*TASK ITEM*
Copy out the entries that follow, exactly as written.

****************

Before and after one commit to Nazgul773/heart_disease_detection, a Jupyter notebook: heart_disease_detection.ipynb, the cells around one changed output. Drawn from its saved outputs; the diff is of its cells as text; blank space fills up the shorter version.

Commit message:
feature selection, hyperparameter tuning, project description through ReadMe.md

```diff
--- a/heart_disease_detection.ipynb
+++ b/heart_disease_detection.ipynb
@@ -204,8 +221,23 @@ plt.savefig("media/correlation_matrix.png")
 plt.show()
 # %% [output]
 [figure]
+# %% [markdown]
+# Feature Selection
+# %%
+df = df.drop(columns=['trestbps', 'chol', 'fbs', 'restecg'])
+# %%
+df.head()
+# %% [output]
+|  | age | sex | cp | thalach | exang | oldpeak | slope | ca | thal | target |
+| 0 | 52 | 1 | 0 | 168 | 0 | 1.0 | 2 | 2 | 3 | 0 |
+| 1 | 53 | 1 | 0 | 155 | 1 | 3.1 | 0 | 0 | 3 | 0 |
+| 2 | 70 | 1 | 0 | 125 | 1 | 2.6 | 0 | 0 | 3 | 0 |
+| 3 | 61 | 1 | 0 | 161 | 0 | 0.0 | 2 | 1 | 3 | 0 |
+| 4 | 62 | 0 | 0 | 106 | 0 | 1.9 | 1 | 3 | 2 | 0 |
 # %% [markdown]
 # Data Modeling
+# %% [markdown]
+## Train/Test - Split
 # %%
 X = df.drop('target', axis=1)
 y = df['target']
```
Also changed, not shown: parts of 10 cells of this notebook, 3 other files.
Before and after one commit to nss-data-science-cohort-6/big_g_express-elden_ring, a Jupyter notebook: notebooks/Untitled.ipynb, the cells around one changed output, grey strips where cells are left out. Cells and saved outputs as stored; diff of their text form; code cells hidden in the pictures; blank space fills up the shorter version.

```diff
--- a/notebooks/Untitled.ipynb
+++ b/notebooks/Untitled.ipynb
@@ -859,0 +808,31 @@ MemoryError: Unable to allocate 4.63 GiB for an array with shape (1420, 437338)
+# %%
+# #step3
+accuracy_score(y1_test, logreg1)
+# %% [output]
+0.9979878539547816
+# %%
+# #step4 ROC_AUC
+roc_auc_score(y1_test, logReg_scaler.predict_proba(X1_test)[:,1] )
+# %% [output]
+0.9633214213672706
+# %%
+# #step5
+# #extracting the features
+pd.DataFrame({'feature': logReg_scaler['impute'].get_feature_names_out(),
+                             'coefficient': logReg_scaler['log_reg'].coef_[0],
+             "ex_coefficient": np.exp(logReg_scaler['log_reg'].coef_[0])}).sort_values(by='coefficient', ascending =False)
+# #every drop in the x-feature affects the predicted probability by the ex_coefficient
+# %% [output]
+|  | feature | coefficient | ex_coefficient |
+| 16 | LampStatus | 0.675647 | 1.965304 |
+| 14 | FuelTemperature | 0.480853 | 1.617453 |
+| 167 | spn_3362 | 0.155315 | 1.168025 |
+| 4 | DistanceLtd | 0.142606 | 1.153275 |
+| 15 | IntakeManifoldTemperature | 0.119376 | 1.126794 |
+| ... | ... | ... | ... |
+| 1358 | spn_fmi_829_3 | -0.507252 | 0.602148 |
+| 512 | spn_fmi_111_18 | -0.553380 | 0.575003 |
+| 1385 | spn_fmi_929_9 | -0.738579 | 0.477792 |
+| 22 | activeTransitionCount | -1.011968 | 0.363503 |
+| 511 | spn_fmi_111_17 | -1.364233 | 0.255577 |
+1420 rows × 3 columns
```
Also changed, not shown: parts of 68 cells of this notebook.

****************

*SOLVED PROBLEM*
Before and after one commit to Nazgul773/heart_disease_detection, a Jupyter notebook: heart_disease_detection.ipynb, the cells around one changed output. Drawn from its saved outputs; the diff is of its cells as text; blank space fills up the shorter version.

Commit message:
feature selection, hyperparameter tuning, project description through ReadMe.md

```diff
--- a/heart_disease_detection.ipynb
+++ b/heart_disease_detection.ipynb
@@ -204,8 +221,23 @@ plt.savefig("media/correlation_matrix.png")
 plt.show()
 # %% [output]
 [figure]
+# %% [markdown]
+# Feature Selection
+# %%
+df = df.drop(columns=['trestbps', 'chol', 'fbs', 'restecg'])
+# %%
+df.head()
+# %% [output]
+|  | age | sex | cp | thalach | exang | oldpeak | slope | ca | thal | target |
+| 0 | 52 | 1 | 0 | 168 | 0 | 1.0 | 2 | 2 | 3 | 0 |
+| 1 | 53 | 1 | 0 | 155 | 1 | 3.1 | 0 | 0 | 3 | 0 |
+| 2 | 70 | 1 | 0 | 125 | 1 | 2.6 | 0 | 0 | 3 | 0 |
+| 3 | 61 | 1 | 0 | 161 | 0 | 0.0 | 2 | 1 | 3 | 0 |
+| 4 | 62 | 0 | 0 | 106 | 0 | 1.9 | 1 | 3 | 2 | 0 |
 # %% [markdown]
 # Data Modeling
+# %% [markdown]
+## Train/Test - Split
 # %%
 X = df.drop('target', axis=1)
 y = df['target']
```
Also changed, not shown: parts of 10 cells of this notebook, 3 other files.
Before and after one commit to nss-data-science-cohort-6/big_g_express-elden_ring, a Jupyter notebook: notebooks/Untitled.ipynb, the cells around one changed output, grey strips where cells are left out. Cells and saved outputs as stored; diff of their text form; code cells hidden in the pictures; blank space fills up the shorter version.

```diff
--- a/notebooks/Untitled.ipynb
+++ b/notebooks/Untitled.ipynb
@@ -859,0 +808,31 @@ MemoryError: Unable to allocate 4.63 GiB for an array with shape (1420, 437338)
+# %%
+# #step3
+accuracy_score(y1_test, logreg1)
+# %% [output]
+0.9979878539547816
+# %%
+# #step4 ROC_AUC
+roc_auc_score(y1_test, logReg_scaler.predict_proba(X1_test)[:,1] )
+# %% [output]
+0.9633214213672706
+# %%
+# #step5
+# #extracting the features
+pd.DataFrame({'feature': logReg_scaler['impute'].get_feature_names_out(),
+                             'coefficient': logReg_scaler['log_reg'].coef_[0],
+             "ex_coefficient": np.exp(logReg_scaler['log_reg'].coef_[0])}).sort_values(by='coefficient', ascending =False)
+# #every drop in the x-feature affects the predicted probability by the ex_coefficient
+# %% [output]
+|  | feature | coefficient | ex_coefficient |
+| 16 | LampStatus | 0.675647 | 1.965304 |
+| 14 | FuelTemperature | 0.480853 | 1.617453 |
+| 167 | spn_3362 | 0.155315 | 1.168025 |
+| 4 | DistanceLtd | 0.142606 | 1.153275 |
+| 15 | IntakeManifoldTemperature | 0.119376 | 1.126794 |
+| ... | ... | ... | ... |
+| 1358 | spn_fmi_829_3 | -0.507252 | 0.602148 |
+| 512 | spn_fmi_111_18 | -0.553380 | 0.575003 |
+| 1385 | spn_fmi_929_9 | -0.738579 | 0.477792 |
+| 22 | activeTransitionCount | -1.011968 | 0.363503 |
+| 511 | spn_fmi_111_17 | -1.364233 | 0.255577 |
+1420 rows × 3 columns
```
Also changed, not shown: parts of 68 cells of this notebook.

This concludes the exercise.